“Everyone deserves the equal opportunity to thrive, and at its core, that’s exactly what pay equity is about,” says Kevin McCort, President & CEO of Vancouver Foundation. “Our province needs intersectional pay equity legislation to protect workers’ rights to equitable pay, including women and anyone who faces discrimination in the workplace. It is a critical step in ensuring BC is a place where every worker is valued.”

“Progressive values demand progressive actions,” argues Sussanne Skidmore, President of British Columbia Federation of Labour. “British Columbia’s government leads Canada in so many ways, but it’s time we caught up on the fight for wage equality. Pay transparency is a necessary step, but it’s only the beginning. Workers deserve robust, intersectional pay equity legislation that includes and empowers all workers, accounting for gender, Indigeneity, race, ability and sexual orientation. Let’s set the standard for Canada and pave the way for a fair and just future.”

“Financial dependence is a significant contributor to gender-based violence. Pay transparency and, more importantly, pay equity is critical to ensuring the safety of victims of domestic violence and sexual assault,” says Angela Marie MacDougall, Executive Director of Battered Women’s Support Services. “The reality of the gender pay gap, even further exacerbated across race, means that Indigenous, Black, newcomer and racialized women are most likely to earn less than men in similar jobs, are most likely to be minimum wage earners in the province, and are most likely to retire with smaller pensions in older age which cements a lifetime of the racial feminization of poverty. We cannot ignore how unpaid caregiving responsibilities disproportionately fall on women, which further impacts economic security. All of this leaves victims of violence with even fewer choices, forcing them to remain in violent situations.”

“Everyone should be able to participate in the labour market with dignity and have their work valued,” says Colin Druhan, Executive Director of Pride at Work Canada / Fierté au travail Canada. “But inequities exist for a range of equity-deserving groups in BC and across Canada. At Pride at Work Canada we understand how these challenges are deepened for 2SLGBTQIA+ people due to homophobia, biphobia and transphobia. In Canada, heterosexual men have, on average, the highest annual income, which is nearly twice what bisexual women earn per year. According to Trans PULSE Canada, nearly 90% of trans people in Canada have at least some college or university education.
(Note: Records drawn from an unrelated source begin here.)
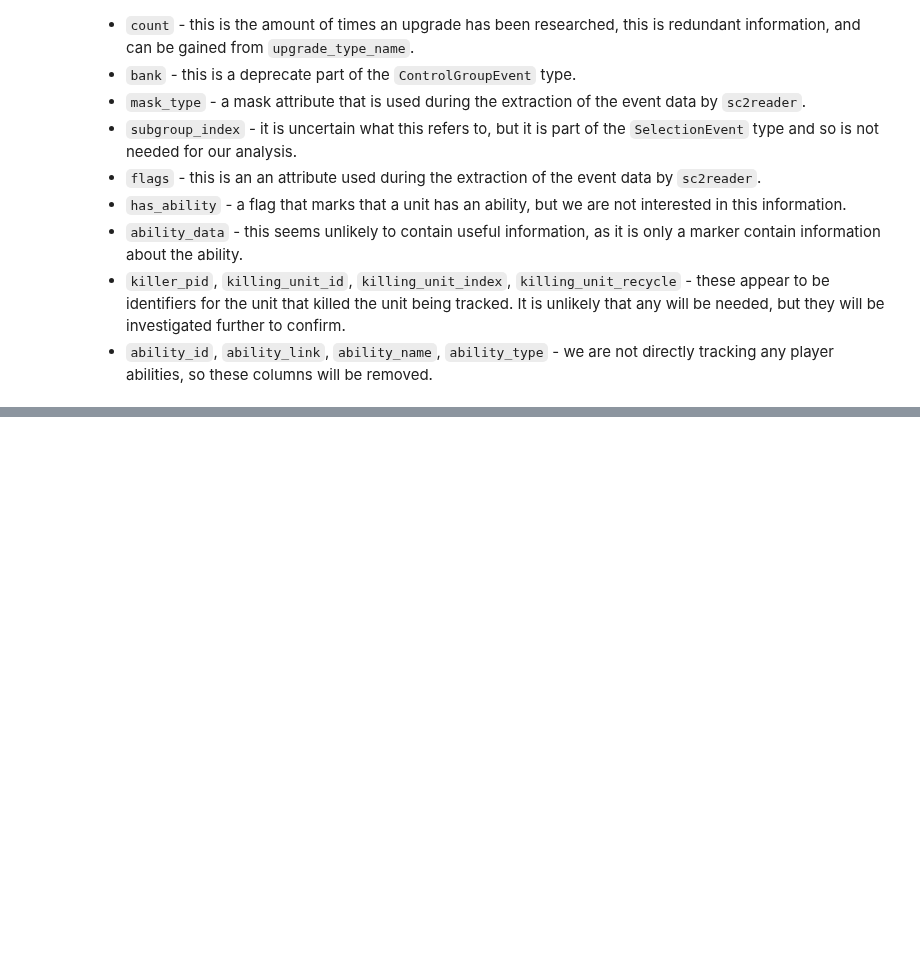
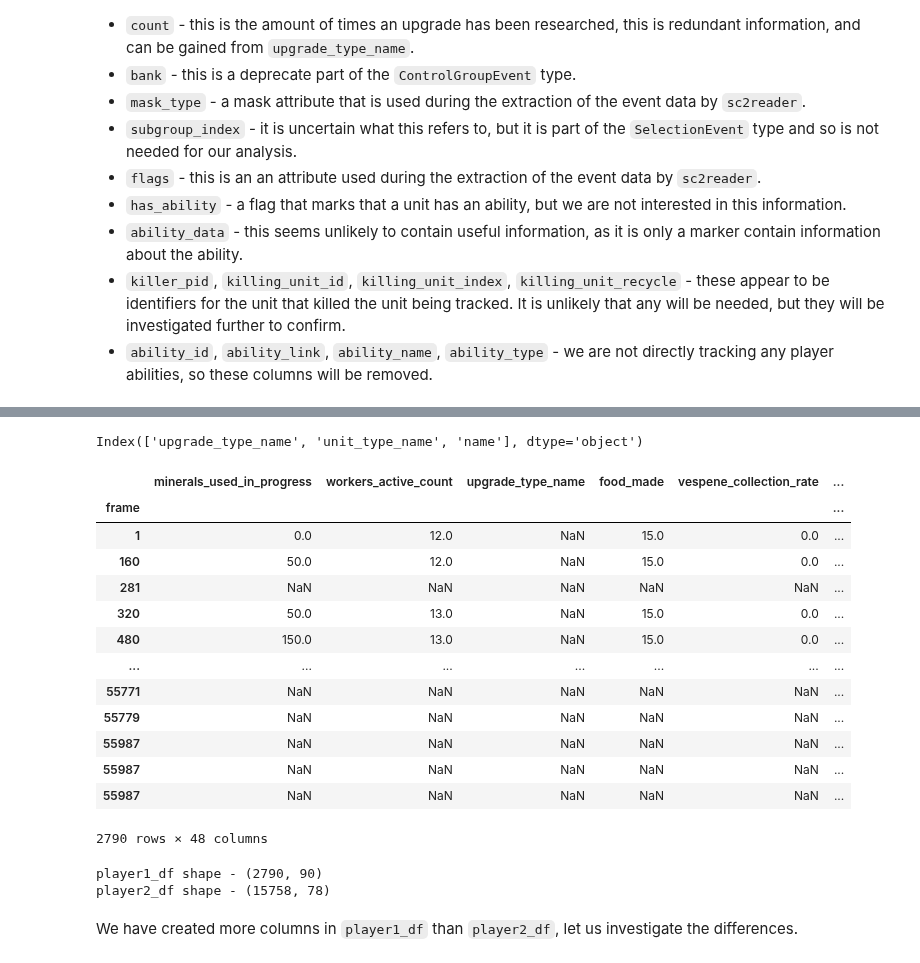
Before and after one commit to jared-a-lloyd/sc2-modeling, a Jupyter notebook: Notebook 1 - Data Collection.ipynb, the cells around one changed output, grey strips where cells are left out. Cells and saved outputs as stored; diff of their text form; code cells hidden in the pictures; blank space fills up the shorter version.

```diff
--- a/Notebook 1 - Data Collection.ipynb
+++ b/Notebook 1 - Data Collection.ipynb
@@ -2396,0 +2555,31 @@ UsageError: Line magic function `%%writefile` not found.
+# %%
+# use the function to clean the columns and rows from the dataframes
+player1_df = clean_columns_and_rows(
+    player1_df,
+    'player1_df',
+    columns_to_keep,
+    player_events_to_keep
+)
+player2_df = clean_columns_and_rows(
+    player2_df,
+    'player2_df',
+    columns_to_keep,
+    player_events_to_keep
+)
+player1_features = clean_columns_and_rows(
+    player1_features,
+    'player1_features',
+    columns_to_keep,
+    feature_events_to_keep
+)
+player2_features = clean_columns_and_rows(
+    player2_features,
+    'player2_features',
+    columns_to_keep,
+    feature_events_to_keep
+)
+
+print(f'player1_df shape - {player1_df.shape}')
+print(f'player2_df shape - {player2_df.shape}')
+print(f'player1_features shape - {player1_features.shape}')
+print(f'player2_features shape - {player2_features.shape}')
@@ -2396,0 +2598,34 @@ UsageError: Line magic function `%%writefile` not found.
+# %%
+# create a list of columns to create dummies for by looking for object dtypes
+object_dtypes = player1_df.select_dtypes(include=['object']).columns
+object_dtypes
+# %% [output]
+Index(['upgrade_type_name', 'unit_type_name', 'name'], dtype='object')
+# %%
+player1_df
+# %% [output]
+|  | minerals_used_in_progress | workers_active_count | upgrade_type_name | food_made | vespene_collection_rate | ... |
+| frame |  |  |  |  |  | ... |
+| 1 | 0.0 | 12.0 | NaN | 15.0 | 0.0 | ... |
+| 160 | 50.0 | 12.0 | NaN | 15.0 | 0.0 | ... |
+| 281 | NaN | NaN | NaN | NaN | NaN | ... |
+| 320 | 50.0 | 13.0 | NaN | 15.0 | 0.0 | ... |
+| 480 | 150.0 | 13.0 | NaN | 15.0 | 0.0 | ... |
+| ... | ... | ... | ... | ... | ... | ... |
+| 55771 | NaN | NaN | NaN | NaN | NaN | ... |
+| 55779 | NaN | NaN | NaN | NaN | NaN | ... |
+| 55987 | NaN | NaN | NaN | NaN | NaN | ... |
+| 55987 | NaN | NaN | NaN | NaN | NaN | ... |
+| 55987 | NaN | NaN | NaN | NaN | NaN | ... |
+2790 rows × 48 columns
+# %%
+# create dummies for the columns in object_dtypes
+player1_df = pd.get_dummies(player1_df, columns=object_dtypes)
+print(f'player1_df shape - {player1_df.shape}')
+player2_df = pd.get_dummies(player2_df, columns=object_dtypes)
+print(f'player2_df shape - {player2_df.shape}')
+# %% [output]
+player1_df shape - (2790, 90)
+player2_df shape - (15758, 78)
+# %% [markdown]
+We have created more columns in `player1_df` than `player2_df`, let us investigate the differences.
```
Also changed, not shown: parts of 40 cells of this notebook, 4 other files.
But more than half earn $30,000 per year or less. These dire discrepancies are results of systemic inequities that must be addressed by employers and governments alike for Canada to meet its full economic potential.”
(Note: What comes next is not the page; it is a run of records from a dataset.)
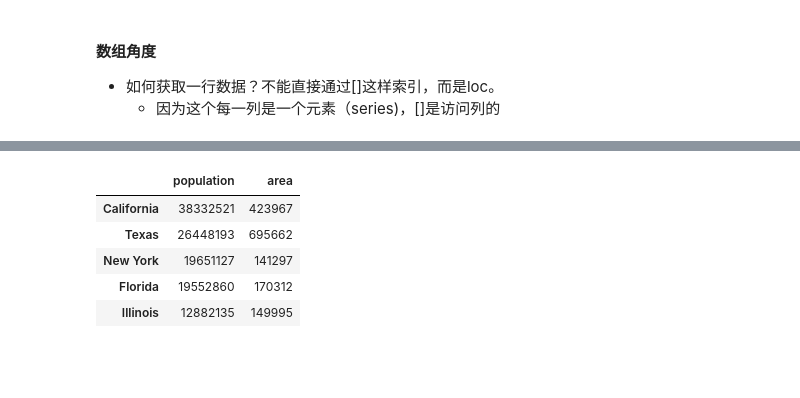
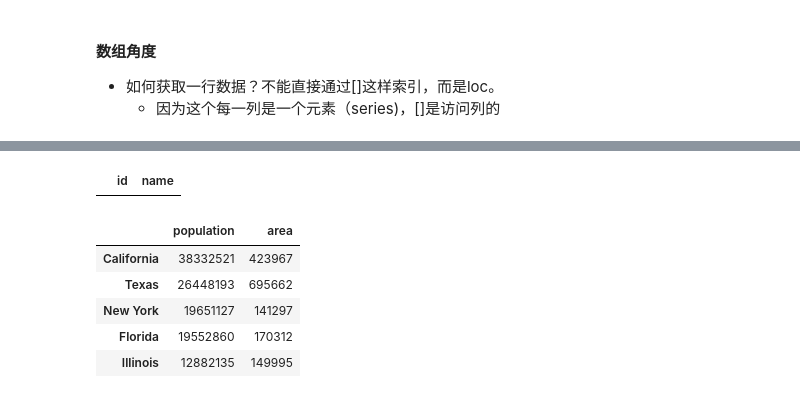
Before and after one commit to ddongzi/data-analysis, a Jupyter notebook: MLcook/Pandas.ipynb, the cells around one changed output, grey strips where cells are left out. Saved outputs shown, nothing was run; the diff lists cells and outputs as text; code cells hidden in the pictures; blank space fills up the shorter version.

```diff
--- a/MLcook/Pandas.ipynb
+++ b/MLcook/Pandas.ipynb
@@ -117,3 +122,11 @@ dtype: object
+# %%
+# 创建一个只有列名没有数据，但指定类型
+pd.DataFrame({
+ 'id':pd.Series(dtype=int),
+    'name':pd.Series(dtype=str)
+})
+# %% [output]
+|  | id | name |
 # %%
 import pandas as pd
 area_dict = {'California': 423967, 'Texas': 695662, 'New York': 141297,
```
Also changed, not shown: parts of 1 cell of this notebook, 1 other file.
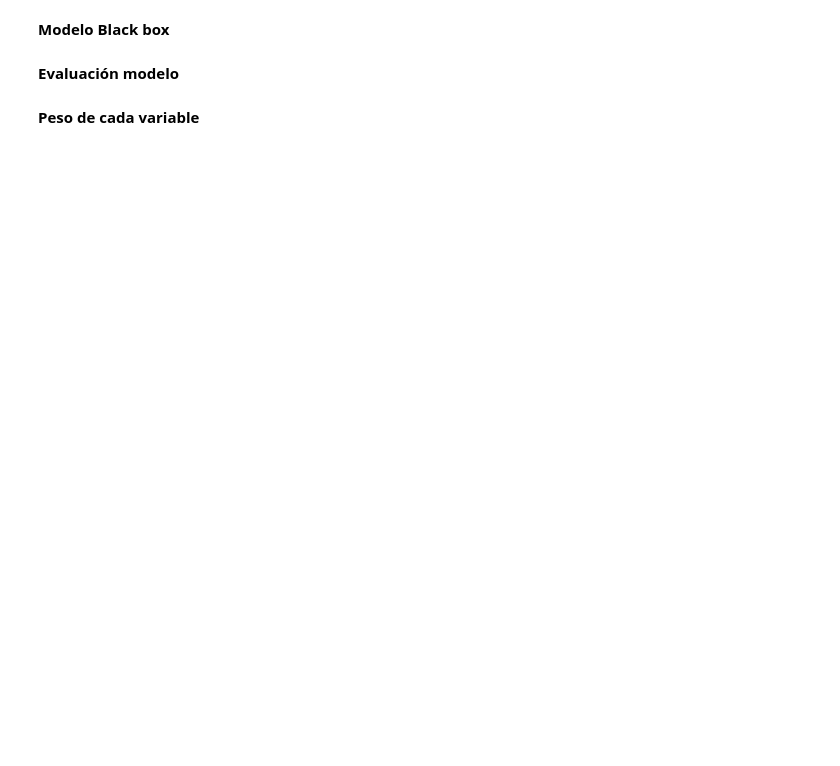
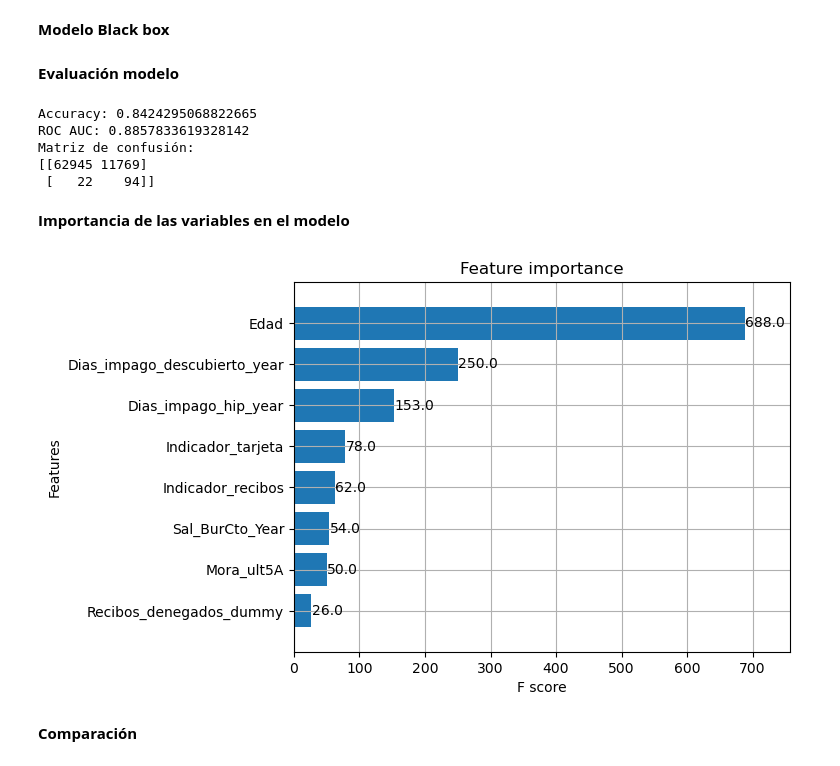
Before and after one commit to martamateosgon/Finanzas_MS, a Jupyter notebook: 2_marta_nagore.ipynb, the cells around one changed output. Saved outputs shown, nothing was run; the diff lists cells and outputs as text; code cells hidden in the pictures; blank space fills up the shorter version.

Commit message:
modelo black

```diff
--- a/2_marta_nagore.ipynb
+++ b/2_marta_nagore.ipynb
@@ -668,6 +688,61 @@ Accuracy del modelo: 0.8762
 # %% [markdown]
 **Modelo Black box**
+# %%
+# Instanciar el LabelEncoder
+le = LabelEncoder()
+
+# Convertir las columnas categóricas a valores numéricos
+X_train['Indicador_recibos'] = le.fit_transform(X_train['Indicador_recibos'])
+X_train['Indicador_tarjeta'] = le.fit_transform(X_train['Indicador_tarjeta'])
+X_train['Recibos_denegados_dummy'] = le.fit_transform(X_train['Recibos_denegados_dummy'])
+
+X_test['Indicador_recibos'] = le.transform(X_test['Indicador_recibos'])
+X_test['Indicador_tarjeta'] = le.transform(X_test['Indicador_tarjeta'])
+X_test['Recibos_denegados_dummy'] = le.transform(X_test['Recibos_denegados_dummy'])
+# %%
+# Convertir a DMatrix de XGBoost
+dtrain = xgb.DMatrix(X_train, label=y_train)
+dtest = xgb.DMatrix(X_test, label=y_test)
+
+# Definir los parámetros del modelo
+params = {
+    'objective': 'binary:logistic',  # Clasificación binaria
+    'eval_metric': 'logloss',  # Métrica de evaluación (log-loss)
+    'max_depth': 6,  # Profundidad máxima del árbol
+    'eta': 0.1,  # Tasa de aprendizaje
+    'subsample': 0.8,  # Submuestra de datos
+    'colsample_bytree': 0.8  # Submuestra de columnas
+}
+
+# Entrenar el modelo
+num_round = 100  # Número de rondas de boosting
+model = xgb.train(params, dtrain, num_round)
+
+# Predicciones sobre el conjunto de prueba
+y_pred_prob = model.predict(dtest)  # Probabilidades de la clase positiva
+y_pred = (y_pred_prob > 0.5).astype(int)  # Predicción final (clase 0 o 1)
 # %% [markdown]
 **Evaluación modelo**
-# %% [markdown]
-**Peso de cada variable**
+# %%
+accuracy = accuracy_score(y_test, y_pred)
+roc_auc = roc_auc_score(y_test, y_pred_prob)
+cm = confusion_matrix(y_test, y_pred)
+
+print(f'Accuracy: {accuracy}')
+print(f'ROC AUC: {roc_auc}')
+print('Matriz de confusión:')
+print(cm)
+# %% [output]
+Accuracy: 0.8424295068822665
+ROC AUC: 0.8857833619328142
+Matriz de confusión:
+[[62945 11769]
+ [   22    94]]
+# %% [markdown]
+**Importancia de las variables en el modelo**
+# %%
+# Obtener la importancia de las características
+xgb.plot_importance(model, importance_type='weight', max_num_features=10, height=0.8)
+plt.show()
+# %% [output]
+[figure, added]
@@ -673,0 +780,2 @@ Accuracy del modelo: 0.8762
+# %% [markdown]
+**Comparación**
```
Also changed, not shown: parts of 8 cells of this notebook.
“Ensuring equal pay for work of equal value is a crucial step towards achieving economic justice for families now entrenched below the poverty line in BC,” says Viveca Ellis, Executive Director of the Centre for Family Equity (formerly know as Single Mothers’ Alliance). “The majority of children and youth living below the poverty line (59%) in BC are in predominantly female-led lone-caregiver supported families living on fixed incomes or marginalized by precarious work, with high numbers of Indigenous, Black and racialized mothers and caregivers among them. Child, youth, and family poverty in BC is intimately tied to the crisis of women’s poverty, which is driven by systemic workplace inequality and the disenfranchisement of mother workers. By implementing pay equity, BC can take a significant step towards reducing income inequality for women and mothers in the workplace.”


Media contact:

Jean Kavanagh, Senior Media Specialist for the Canadian Center of Policy Alternatives, BC Office, 604-802-5729

Available for Comment:

  • Humera Jabir, staff lawyer, West Coast LEAF
  • Sussanne Skidmore, President, BC Federation of Labour
  • Shannon Daub, Director, Canadian Centre for Policy Alternatives, BC Office
  • Pamela Charron, Interim Executive Director, Worker Solidarity Network
  • Marjorie Griffin Cohen, Research Associate and Feminist Economist, Canadian Centre for Policy Alternatives, BC Office